All is well that ends well! But the Union has made some very positive moves and you can read about it on my blog published earlier.
Maruti Suzuki had a tough job on hand. Repairing relations within the plants and repairing the public image which had taken severe beating. PUDR had published a report ‘Driving Force’ in May 2013 focusing on labour unrest at Maruti Suzuki. The newspapers carried the stories that did not put the auto giant in good light.
That was followed by International Commission for Labor Rights publishing its report titled ‘Merchants of Menace.’ [Both reports are available as free downloads on internet]. It hit out at Maruti Suzuki badly, some say it was well deserved.
About 200 workers are still in jail, and they are forgotten men in the game played by Press, Maruti Suzuki, partisan State Government and political leaders. So a PR exercise was essential.
“The old system, it has come to realise the hard way, was an unreliable and unjust way of hiring and retaining workers. “A contract worker cannot possibly have any commitment,” explains RC Bhargava, chairman of MSIL. “He doesn’t see a future for himself in the company. Instead of motivation and accountability, we have suspicion and witch-hunting.
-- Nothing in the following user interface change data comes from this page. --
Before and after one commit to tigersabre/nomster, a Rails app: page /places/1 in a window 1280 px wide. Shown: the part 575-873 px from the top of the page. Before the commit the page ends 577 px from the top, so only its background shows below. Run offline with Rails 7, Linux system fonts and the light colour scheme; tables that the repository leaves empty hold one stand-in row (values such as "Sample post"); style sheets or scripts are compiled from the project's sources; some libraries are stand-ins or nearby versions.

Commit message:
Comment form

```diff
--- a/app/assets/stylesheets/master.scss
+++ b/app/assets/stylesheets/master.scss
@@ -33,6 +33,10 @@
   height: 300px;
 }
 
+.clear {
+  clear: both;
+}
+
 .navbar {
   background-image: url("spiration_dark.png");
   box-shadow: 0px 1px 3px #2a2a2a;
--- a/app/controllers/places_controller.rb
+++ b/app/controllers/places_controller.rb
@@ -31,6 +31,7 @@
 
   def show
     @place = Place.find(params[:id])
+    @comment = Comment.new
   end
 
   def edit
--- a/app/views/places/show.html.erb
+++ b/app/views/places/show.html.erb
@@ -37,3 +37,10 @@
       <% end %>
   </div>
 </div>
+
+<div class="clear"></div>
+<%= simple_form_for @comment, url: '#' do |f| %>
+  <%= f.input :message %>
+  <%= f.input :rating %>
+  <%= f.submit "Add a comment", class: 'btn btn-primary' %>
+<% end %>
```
It impacts capacity utilisation and performance adversely.””
…. As the contract system is being phased out, MSIL is aiming at a mix of 70% permanent and 30% of company temps. Today, the mix is around 50:50. “Given our experience of the last two decades of business cycles—the peaks and troughs —this would be an ideal mix of workers,” says Siddiqui. [News Report ET Apr 1, 2014]
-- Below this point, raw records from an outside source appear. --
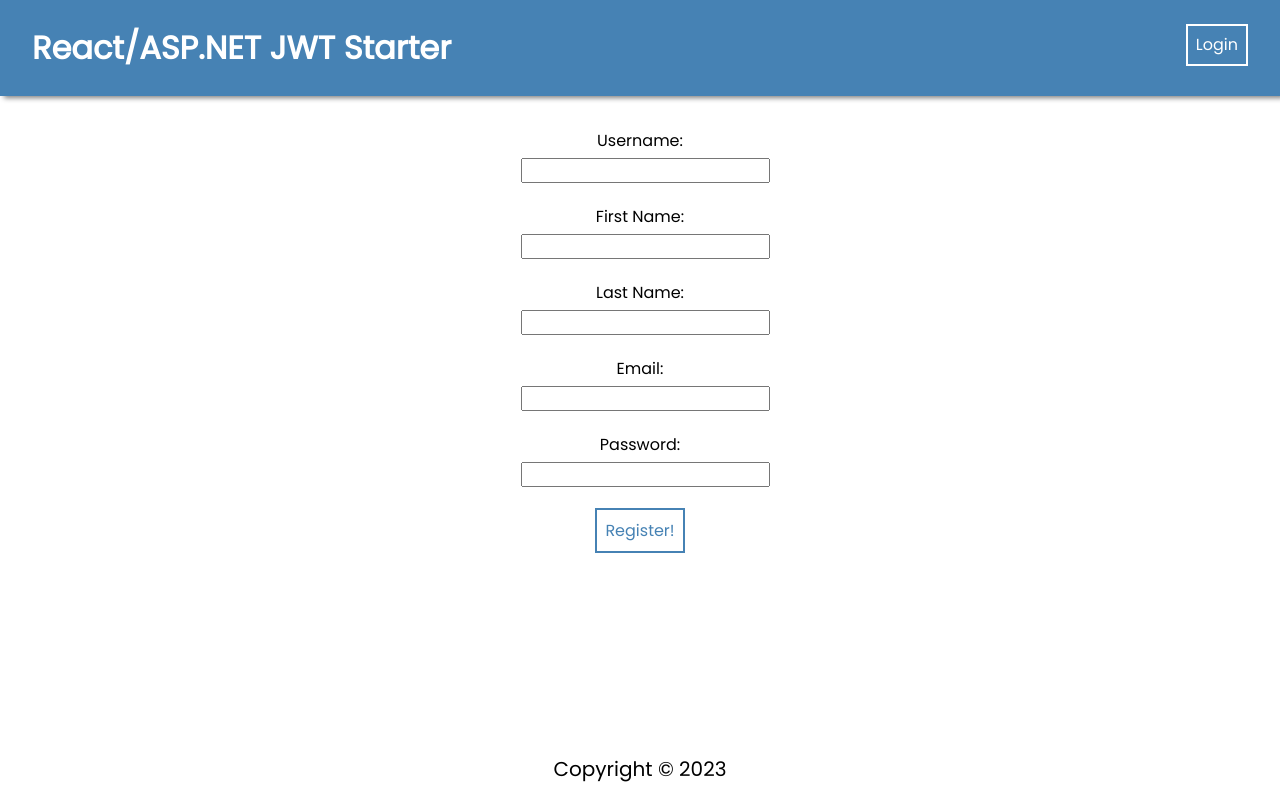
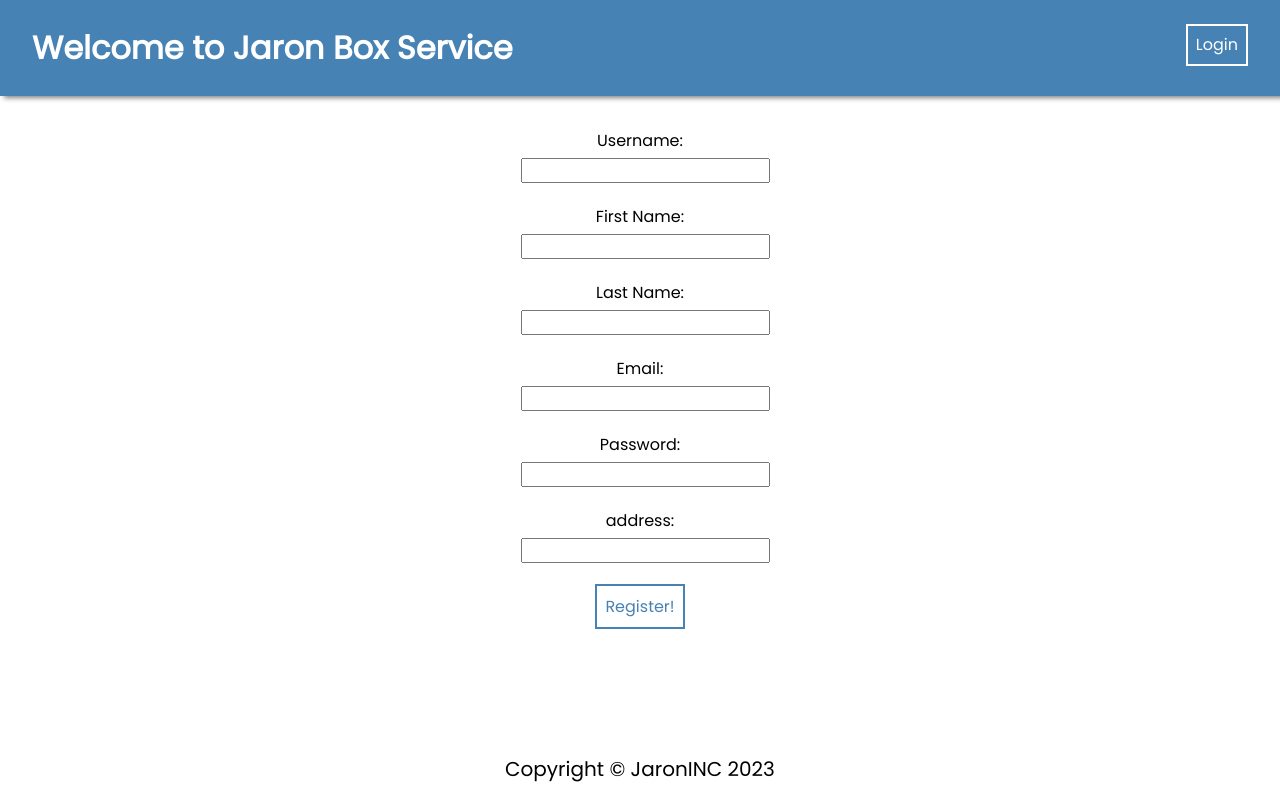
Before and after one commit to JaronL-Tech/jaron-capstone, a React (Create React App) app: page /register in a window 1280 px wide. Built offline with nearby package versions, Linux system fonts and the light colour scheme.

Commit message:
Wroted and updated needed code in registerpage and homepage

```diff
--- a/src/components/Footer/Footer.jsx
+++ b/src/components/Footer/Footer.jsx
@@ -3,7 +3,7 @@ import "./Footer.css";
 const Footer = () => {
   return (
     <footer>
-      <p>Copyright © 2023</p>{" "}
+      <p>Copyright © JaronINC 2023</p>{" "}
     </footer>
   );
 };
--- a/src/components/NavBar/NavBar.jsx
+++ b/src/components/NavBar/NavBar.jsx
@@ -12,7 +12,7 @@ const Navbar = () => {
       <ul>
         <li className="brand">
           <Link to="/" style={{ textDecoration: "none", color: "white" }}>
-            <b>React/ASP.NET JWT Starter</b>
+            <b>Welcome to Jaron Box Service</b>
           </Link>
         </li>
         <li>
--- a/src/pages/RegisterPage/RegisterPage.js
+++ b/src/pages/RegisterPage/RegisterPage.js
@@ -10,6 +10,7 @@ const RegisterPage = () => {
     password: "",
     firstName: "",
     lastName: "",
+    address: "",
   };
   const [formData, handleInputChange, handleSubmit] = useCustomForm(
     registerUser,
@@ -64,6 +65,15 @@ const RegisterPage = () => {
             onChange={handleInputChange}
           />
         </label>
+        <label>
+          address:{" "}
+          <input
+            type="text"
+            name="address"
+            value={formData.address}
+            onChange={handleInputChange}
+          />
+        </label>
         <button>Register!</button>
       </form>
     </div>
```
We wish them well! They have a long ground to cover.
Before we stop here in this first part, here is a food for thought: This is what Frank Dane says about Unions – ‘A system devised to protect the inept from the unconscionable.’

And we will reach out to you in the second part to continue this review. What’s your response to this blog-post? Do write, your comments will further learning of ER professionals.
Wishing you a very Happy New Year,
Vivek S Patwardhan
“What you leave behind is not what is engraved in stone monuments, but what is woven into the lives of others.”